- Accounting for earn-outs or compensation arrangements and complex financial instruments;
- Application of GAAP for public companies (e.g., EPS, segment disclosures, and expanded disclosure requirements for certain topics such as fair value measurements and post-retirement benefit arrangements) and reversal of previously elected private company accounting alternatives; and
- Determination of the effective dates of new accounting standards that were not applicable to private companies, and related required disclosure.
Initial exchange listing standards, including governance. To remain listed after the de-SPAC transaction, the combined company will need to satisfy the quantitative and qualitative initial listing standards upon consummation of the business combination. The Corp Fin staff cautions that the private company SPAC target will need to “consider how it will maintain a listing throughout and after the merger. Any material risks associated with delisting, such as the likelihood of the commencement of delisting proceedings by an exchange or the failure to maintain a listing, could trigger disclosure requirements for the combined company.” Initial quantitative standards include the number of round lot holders, publicly held shares, market value of publicly held shares and share price. In particular, the Corp Fin staff points out that, if there were too many redemptions prior to the business combination, the SPAC may not have sufficient round lot holders to meet the listing requirement upon consummation of the business combination.
In addition, the exchanges impose a number of corporate governance qualitative standards, such as requirements for a majority of independent directors and independent board committees, and a code of conduct applicable to all directors, officers and employees. Will the private SPAC target have had adequate opportunity to prepare to meet these listing standards? “Advance planning,” the Corp Fin staff observes, “may be necessary to identify, elect, and on-board a newly-constituted independent board and audit committee, and for them to adequately oversee the preparation and audit of the company’s financial statements, books and records, and internal controls.” Potential non-compliance could be a risk factor, and failure to satisfy a listing standard could require 8-K disclosure.
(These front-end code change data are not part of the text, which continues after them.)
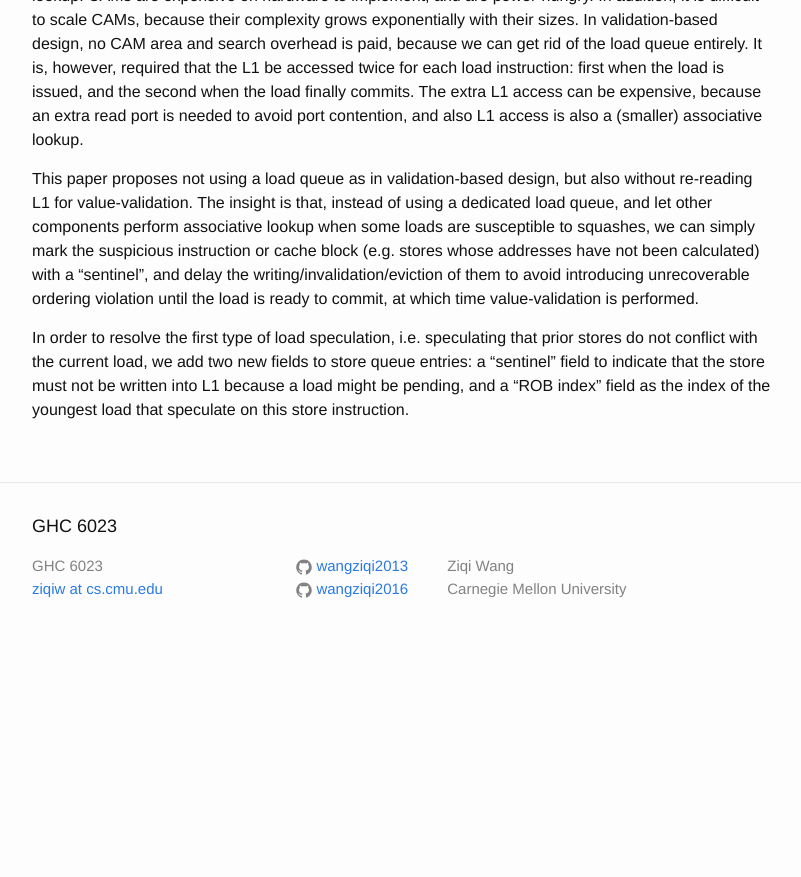
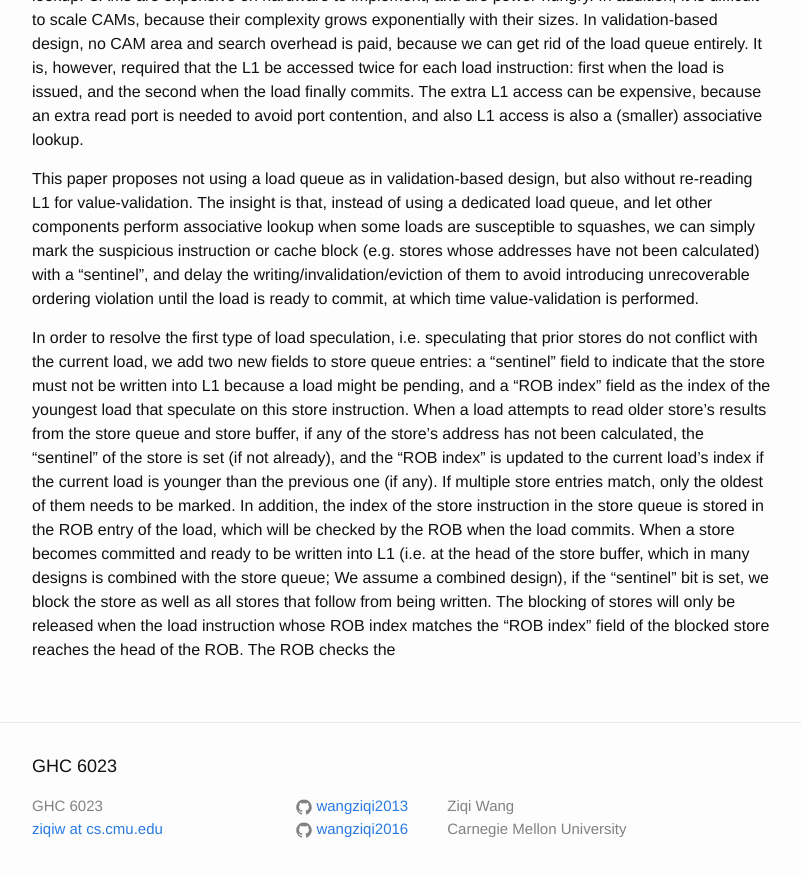
Before and after one commit to wangziqi2013/wangziqi2013.github.io, a Jekyll site: the page built from _posts/2019-08-07-the-superfluous-load-queue.markdown, in a window 1280 px wide and 900 px high, scrolled down 1942 px. Shown: the top 877 px of the window, without its empty margins (238-1039 px from the left). Built offline with Jekyll 4.4.1, drawn with Linux system fonts in a browser that asks for light colours; before the commit the page ends 2602 px from its top, so only the background shows below that.

Commit message:
Adding store

```diff
--- a/_posts/2019-08-07-the-superfluous-load-queue.markdown
+++ b/_posts/2019-08-07-the-superfluous-load-queue.markdown
@@ -84,4 +84,12 @@ unrecoverable ordering violation until the load is ready to commit, at which tim
 In order to resolve the first type of load speculation, i.e. speculating that prior stores do not conflict with the current load,
 we add two new fields to store queue entries: a "sentinel" field to indicate that the store must not be written into L1
 because a load might be pending, and a "ROB index" field as the index of the youngest load that speculate on this store
-instruction.
+instruction. When a load attempts to read older store's results from the store queue and store buffer, if any of the store's
+address has not been calculated, the "sentinel" of the store is set (if not already), and the "ROB index" is updated to
+the current load's index if the current load is younger than the previous one (if any). If multiple store entries match,
+only the oldest of them needs to be marked. In addition, the index of the store instruction in the store queue is stored
+in the ROB entry of the load, which will be checked by the ROB when the load commits. When a store becomes committed and
+ready to be written into L1 (i.e. at the head of the store buffer, which in many designs is combined with the store queue;
+We assume a combined design), if the "sentinel" bit is set, we block the store as well as all stores that follow from being
+written. The blocking of stores will only be released when the load instruction whose ROB index matches the "ROB index"
+field of the blocked store reaches the head of the ROB. The ROB checks the
```
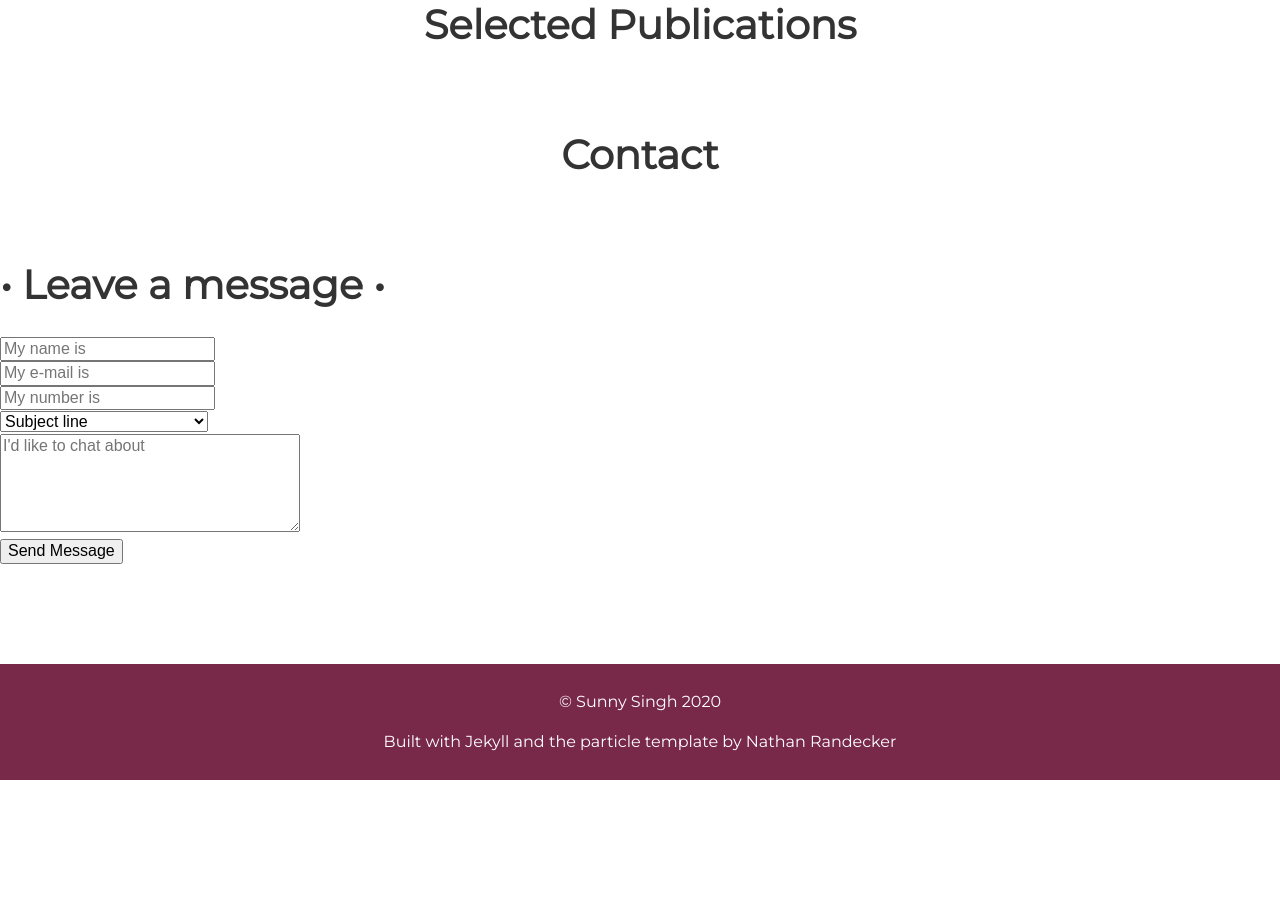
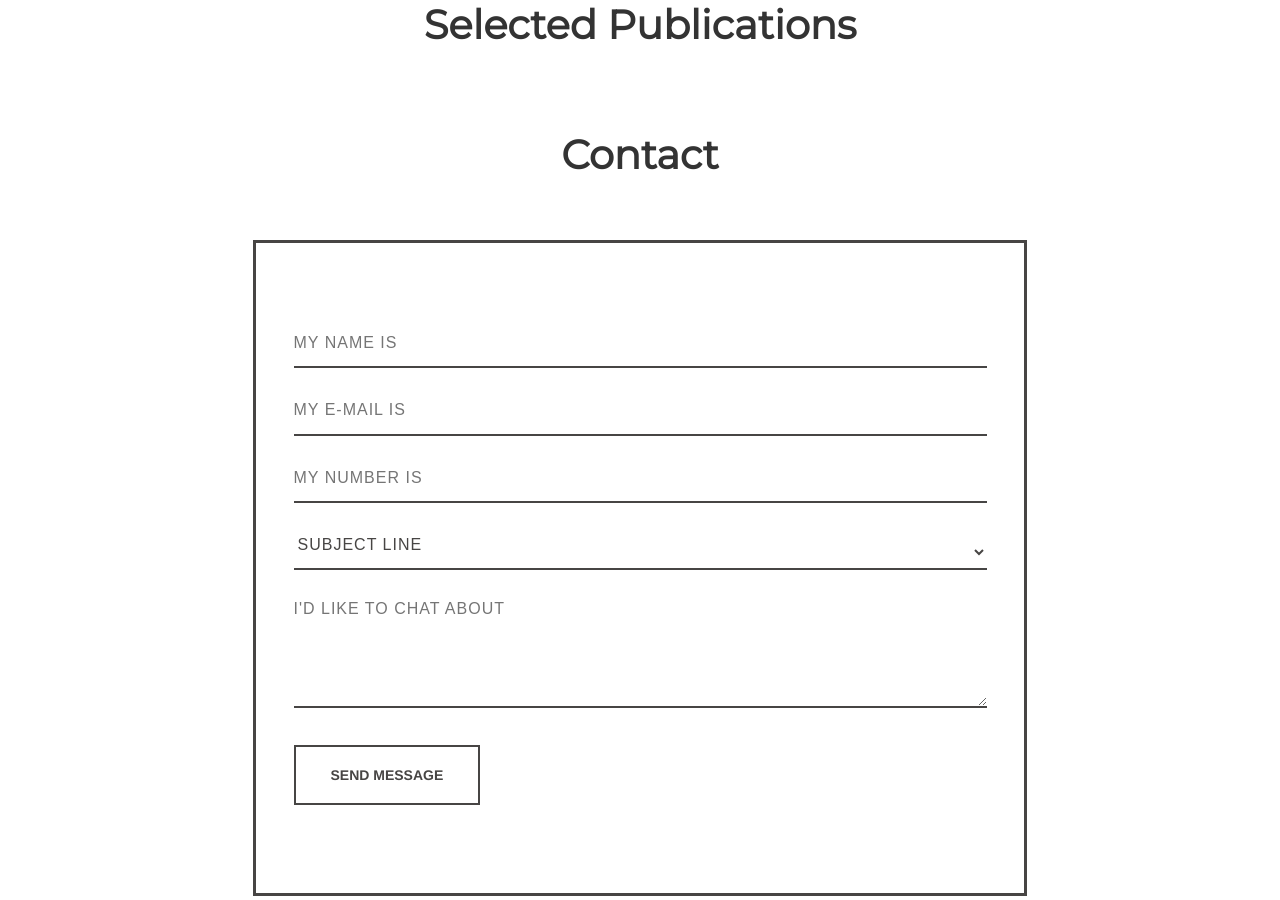
Before and after one commit to arkadee/arkadee.github.io, a Jekyll site: the page built from index.html, in a window 1280 px wide and 900 px high, scrolled down 5895 px. Built offline with Jekyll 4.4.1, drawn with Linux system fonts in a browser that asks for light colours; before the commit the page ends 6675 px from its top, so only the background shows below that.

Commit message:
Update contact.html

```diff
--- a/_includes/contact.html
+++ b/_includes/contact.html
@@ -3,11 +3,74 @@
 </div>
 
 <style>
+#container {
+  border: solid 3px #474544;
+  max-width: 768px;
+  margin: 60px auto;
+  position: relative;
+}
 
+form {
+  padding: 37.5px;
+  margin: 50px 0;
+}
+
+input[type='text'], [type='email'], select, textarea {
+    background: none;
+  border: none;
+    border-bottom: solid 2px #474544;
+    color: #474544;
+    font-size: 1.000em;
+  font-weight: 400;
+  letter-spacing: 1px;
+    margin: 0em 0 1.875em 0;
+    padding: 0 0 0.875em 0;
+  text-transform: uppercase;
+    width: 100%;
+    -webkit-box-sizing: border-box;
+    -moz-box-sizing: border-box;
+    -ms-box-sizing: border-box;
+    -o-box-sizing: border-box;
+    box-sizing: border-box;
+    -webkit-transition: all 0.3s;
+    -moz-transition: all 0.3s;
+    -ms-transition: all 0.3s;
+    -o-transition: all 0.3s;
+    transition: all 0.3s;
+}
+
+input[type='text']:focus, [type='email']:focus, textarea:focus {
+    outline: none;
+    padding: 0 0 0.875em 0;
+}
+
+#form_button {
+  background: none;
+  border: solid 2px #474544;
+  color: #474544;
+  cursor: pointer;
+  display: inline-block;
+  font-family: 'Helvetica', Arial, sans-serif;
+  font-size: 0.875em;
+  font-weight: bold;
+  outline: none;
+  padding: 20px 35px;
+  text-transform: uppercase;
+  -webkit-transition: all 0.3s;
+    -moz-transition: all 0.3s;
+    -ms-transition: all 0.3s;
+    -o-transition: all 0.3s;
+    transition: all 0.3s;
+}
+
+#form_button:hover {
+  background: #474544;
+  color: #F2F3EB;
+}
 </style>
 
+
   <div id="container">
-  <h1>&bull; Leave a message &bull;</h1>
 
   <form action="https://formspree.io/sunny@doeity.com" method="post" id="contact_form">
     <div class="name">
```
OCA emphasizes, in particular, the vital role of the audit committee in “auditor selection, a shared responsibility for compliance with auditor independence rules, and oversight of financial reporting, ICFR, and the external audit process.” Effective communications between the audit committee, auditor and management are important for proactive engagement, addressing audit issues and setting the appropriate “tone at the top.” An audit committee composed of directors with appropriate skills and background is “critical to the effectiveness of this dialogue.”
OCA statement regarding auditor considerations. The shift from independence determinations and an audit conducted under AICPA standards to independence determinations and an audit conducted under PCAOB standards may add additional time and complexity to the audit process. In addition, appropriate acceptance and continuance procedures “may require the audit firm to quickly make adjustments to its engagement team to ensure the team has the appropriate level of expertise and experience with SEC and PCAOB requirements.” In that context, auditor independence under the SEC’s rules. is particularly important. The OCA notes that independence questions have arisen related to partner rotation and prior involvement by the auditor in the target’s financials. The OCA advises that it is “important to understand that the general standard of independence applies to all periods included in a registration statement. Under the general standard, an auditor is not independent if, among other things, he or she would be in a position of auditing his or her own work or if he or she acts as management.” OCA advises that auditor independence and audit-related requirements “should be assessed early in the transaction, particularly since these considerations may result in a need to retain a new auditor or to perform additional audit procedures on prior period financial statements.”